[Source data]
════════════════

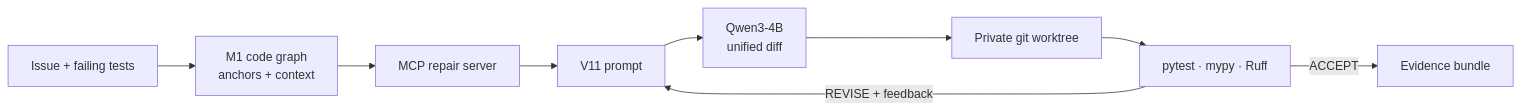
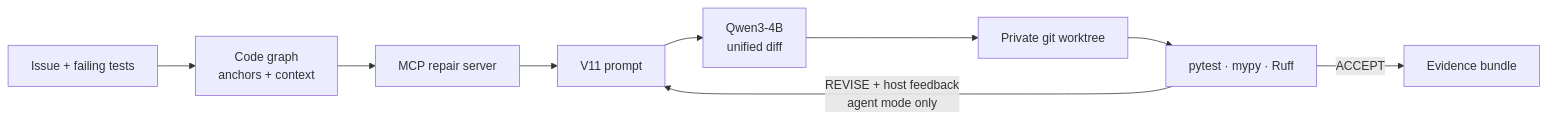
The first of 2 diagrams in README.md (GauKho/VGAR), drawn with Mermaid before and after one commit. The commit also changed other lines of this file, not shown here.

````diff
--- a/README.md
+++ b/README.md
@@ -8,11 +7,11 @@
 ```mermaid
 flowchart LR
-    I[Issue + failing tests] --> G[M1 code graph<br/>anchors + context]
+    I[Issue + failing tests] --> G[Code graph<br/>anchors + context]
     G --> S[MCP repair server]
     S --> P[V11 prompt]
     P --> M[Qwen3-4B<br/>unified diff]
     M --> W[Private git worktree]
     W --> V[pytest · mypy · Ruff]
     V -->|ACCEPT| E[Evidence bundle]
-    V -->|REVISE + feedback| P
+    V -->|REVISE + host feedback<br/>agent mode only| P
 ```
````
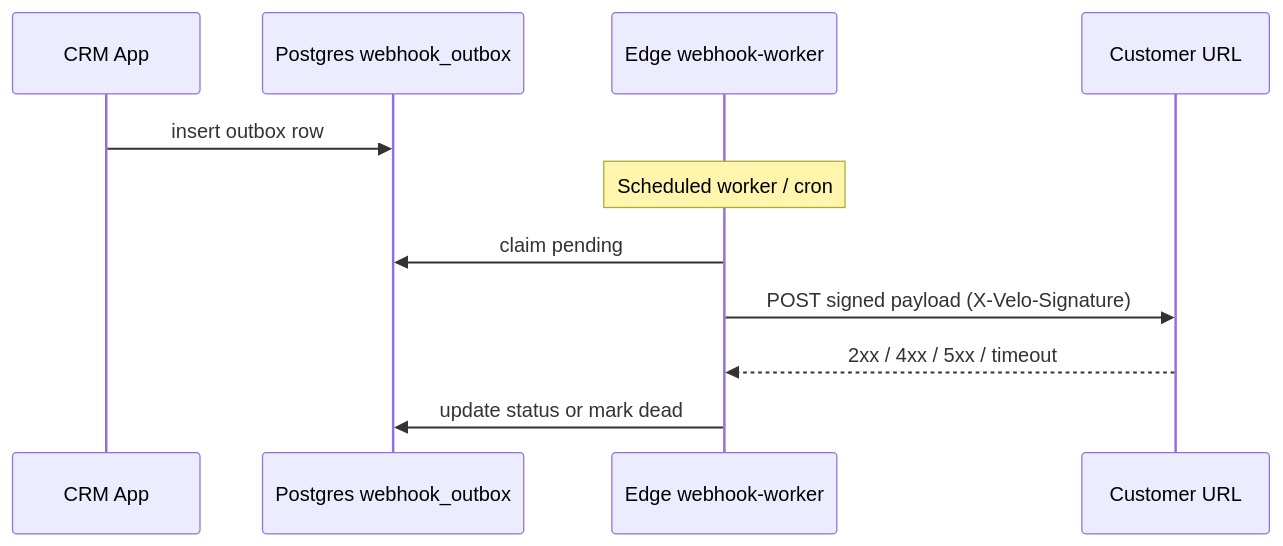
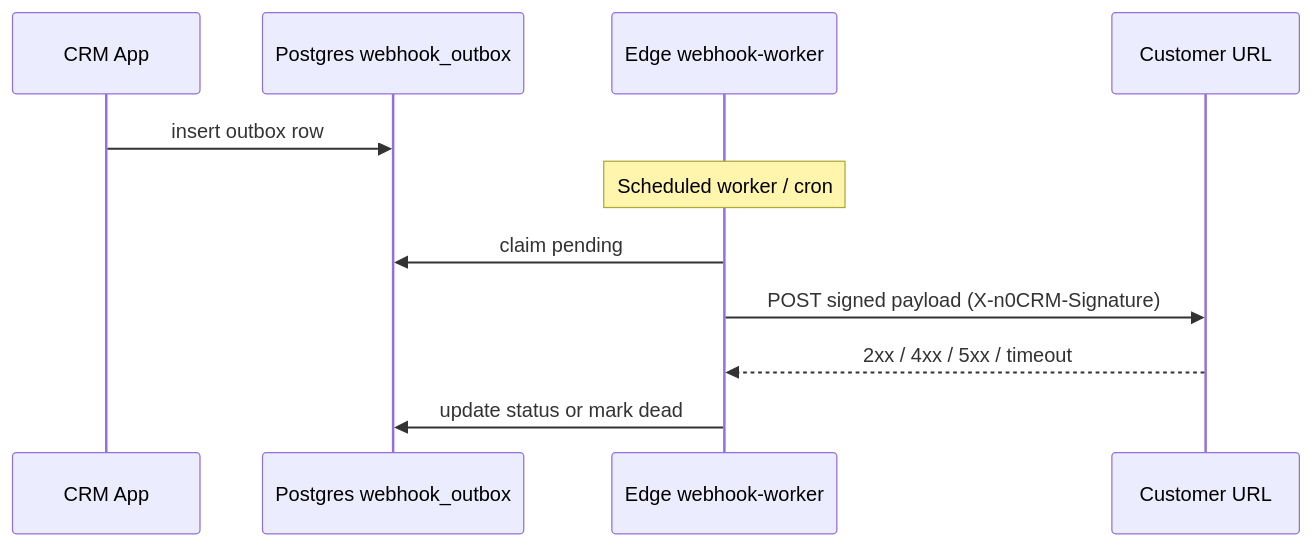
Before and after one commit to Davmunrey/CRM-Project: the diagram in frontend/docs/master-pipedrive-velo-comparison.md, drawn with Mermaid. The commit also changed other lines of this file and 147 other files, not shown here.

First line of the commit message:
feat: rebrand Velo → n0CRM + merge api/ into monorepo + security hardening

````diff
--- a/frontend/docs/master-pipedrive-velo-comparison.md
+++ b/frontend/docs/master-pipedrive-velo-comparison.md
@@ -62,13 +62,13 @@
 ```mermaid
 sequenceDiagram
   participant App as CRM App
   participant DB as Postgres webhook_outbox
   participant W as Edge webhook-worker
   participant Ext as Customer URL
   App->>DB: insert outbox row
   Note over W: Scheduled worker / cron
   W->>DB: claim pending
-  W->>Ext: POST signed payload (X-Velo-Signature)
+  W->>Ext: POST signed payload (X-n0CRM-Signature)
   Ext-->>W: 2xx / 4xx / 5xx / timeout
   W->>DB: update status or mark dead
 ```
````
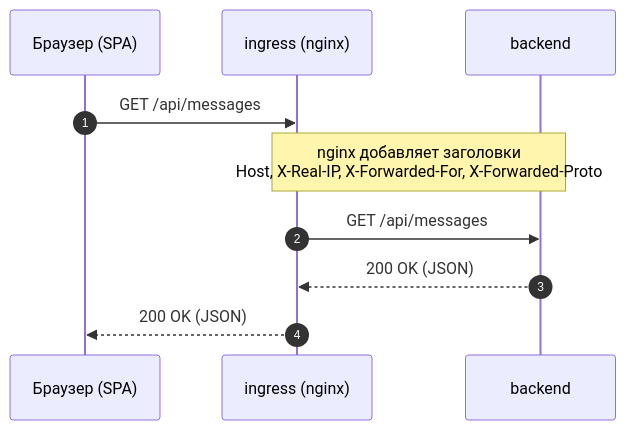
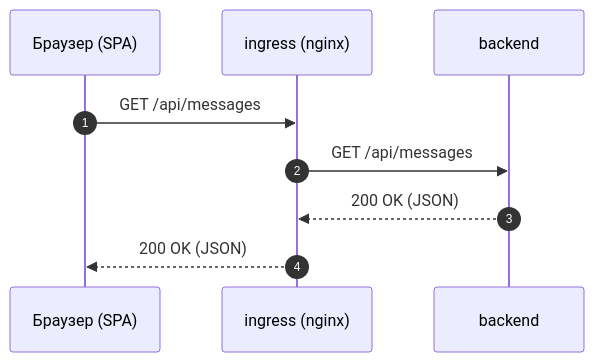
The second of 4 diagrams in _guides/nginx-ingress.md (is-aidd-26/is-aidd-26.github.io), drawn with Mermaid before and after one commit. The commit also changed other lines of this file and 1 other file, not shown here.

````diff
--- a/_guides/nginx-ingress.md
+++ b/_guides/nginx-ingress.md
@@ -262,13 +262,12 @@
 ```mermaid
 sequenceDiagram
     autonumber
     participant B as Браузер (SPA)
     participant N as ingress (nginx)
     participant A as backend
 
     B->>N: GET /api/messages
-    Note over N,A: nginx добавляет заголовки<br/>Host, X-Real-IP, X-Forwarded-For, X-Forwarded-Proto
     N->>A: GET /api/messages
     A-->>N: 200 OK (JSON)
     N-->>B: 200 OK (JSON)
 ```
````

════════════════

- THE TASK -
Drop the images; copy every entry above exactly.

- ANSWER -
The first of 2 diagrams in README.md (GauKho/VGAR), drawn with Mermaid before and after one commit. The commit also changed other lines of this file, not shown here.

````diff
--- a/README.md
+++ b/README.md
@@ -8,11 +7,11 @@
 ```mermaid
 flowchart LR
-    I[Issue + failing tests] --> G[M1 code graph<br/>anchors + context]
+    I[Issue + failing tests] --> G[Code graph<br/>anchors + context]
     G --> S[MCP repair server]
     S --> P[V11 prompt]
     P --> M[Qwen3-4B<br/>unified diff]
     M --> W[Private git worktree]
     W --> V[pytest · mypy · Ruff]
     V -->|ACCEPT| E[Evidence bundle]
-    V -->|REVISE + feedback| P
+    V -->|REVISE + host feedback<br/>agent mode only| P
 ```
````
Before and after one commit to Davmunrey/CRM-Project: the diagram in frontend/docs/master-pipedrive-velo-comparison.md, drawn with Mermaid. The commit also changed other lines of this file and 147 other files, not shown here.

First line of the commit message:
feat: rebrand Velo → n0CRM + merge api/ into monorepo + security hardening

````diff
--- a/frontend/docs/master-pipedrive-velo-comparison.md
+++ b/frontend/docs/master-pipedrive-velo-comparison.md
@@ -62,13 +62,13 @@
 ```mermaid
 sequenceDiagram
   participant App as CRM App
   participant DB as Postgres webhook_outbox
   participant W as Edge webhook-worker
   participant Ext as Customer URL
   App->>DB: insert outbox row
   Note over W: Scheduled worker / cron
   W->>DB: claim pending
-  W->>Ext: POST signed payload (X-Velo-Signature)
+  W->>Ext: POST signed payload (X-n0CRM-Signature)
   Ext-->>W: 2xx / 4xx / 5xx / timeout
   W->>DB: update status or mark dead
 ```
````
The second of 4 diagrams in _guides/nginx-ingress.md (is-aidd-26/is-aidd-26.github.io), drawn with Mermaid before and after one commit. The commit also changed other lines of this file and 1 other file, not shown here.

````diff
--- a/_guides/nginx-ingress.md
+++ b/_guides/nginx-ingress.md
@@ -262,13 +262,12 @@
 ```mermaid
 sequenceDiagram
     autonumber
     participant B as Браузер (SPA)
     participant N as ingress (nginx)
     participant A as backend
 
     B->>N: GET /api/messages
-    Note over N,A: nginx добавляет заголовки<br/>Host, X-Real-IP, X-Forwarded-For, X-Forwarded-Proto
     N->>A: GET /api/messages
     A-->>N: 200 OK (JSON)
     N-->>B: 200 OK (JSON)
 ```
````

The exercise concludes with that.